▶ **TASK DIRECTIONS**:
Pictures aside, return every line below exactly as written.

Before-and-after page screenshots
---*---
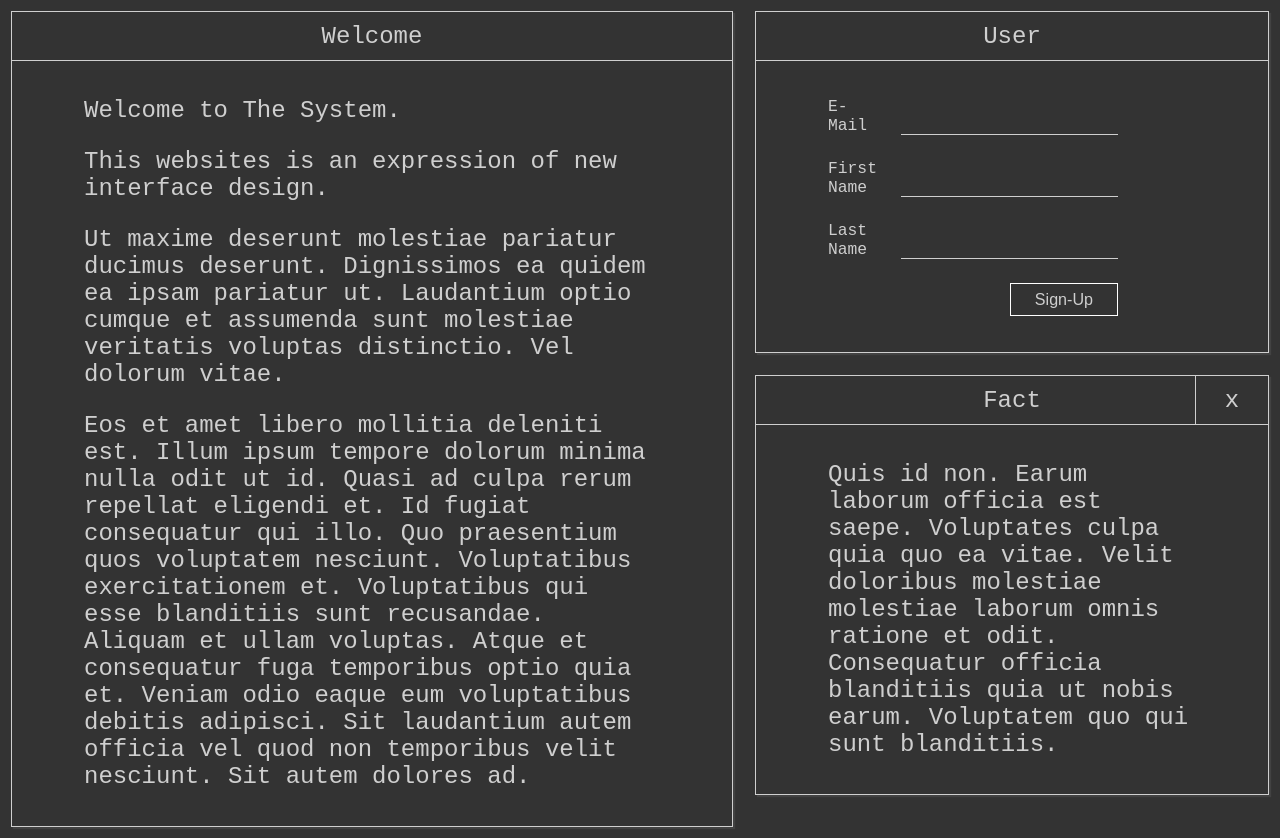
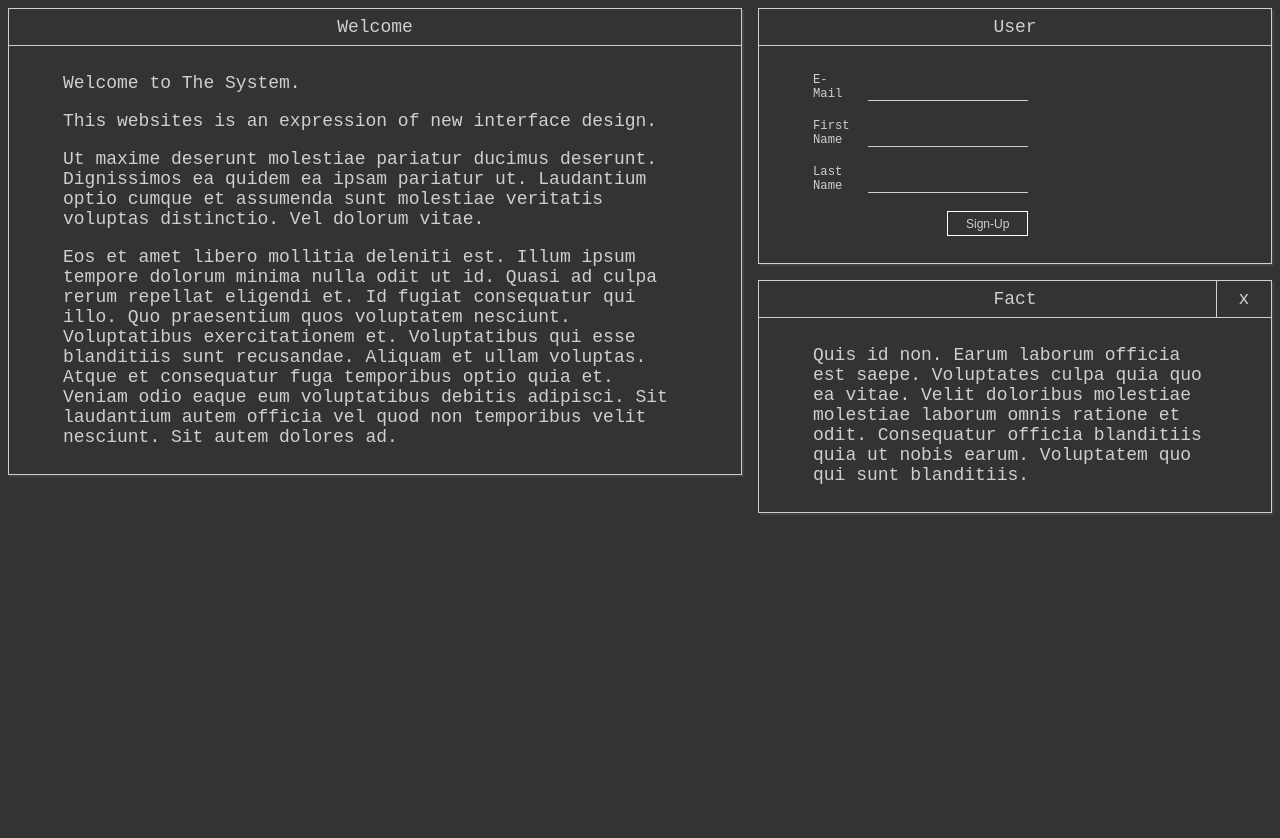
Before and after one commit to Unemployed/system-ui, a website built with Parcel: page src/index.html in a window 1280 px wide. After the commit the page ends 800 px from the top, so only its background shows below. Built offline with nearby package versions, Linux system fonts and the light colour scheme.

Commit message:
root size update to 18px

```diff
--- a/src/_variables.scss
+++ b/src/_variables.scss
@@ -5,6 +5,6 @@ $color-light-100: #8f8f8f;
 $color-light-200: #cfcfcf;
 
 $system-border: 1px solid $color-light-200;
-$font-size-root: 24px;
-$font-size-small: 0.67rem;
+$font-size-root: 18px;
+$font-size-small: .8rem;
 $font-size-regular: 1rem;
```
---*---
▶ **ANSWER**:
Before and after one commit to Unemployed/system-ui, a website built with Parcel: page src/index.html in a window 1280 px wide. After the commit the page ends 800 px from the top, so only its background shows below. Built offline with nearby package versions, Linux system fonts and the light colour scheme.

Commit message:
root size update to 18px

```diff
--- a/src/_variables.scss
+++ b/src/_variables.scss
@@ -5,6 +5,6 @@ $color-light-100: #8f8f8f;
 $color-light-200: #cfcfcf;
 
 $system-border: 1px solid $color-light-200;
-$font-size-root: 24px;
-$font-size-small: 0.67rem;
+$font-size-root: 18px;
+$font-size-small: .8rem;
 $font-size-regular: 1rem;
```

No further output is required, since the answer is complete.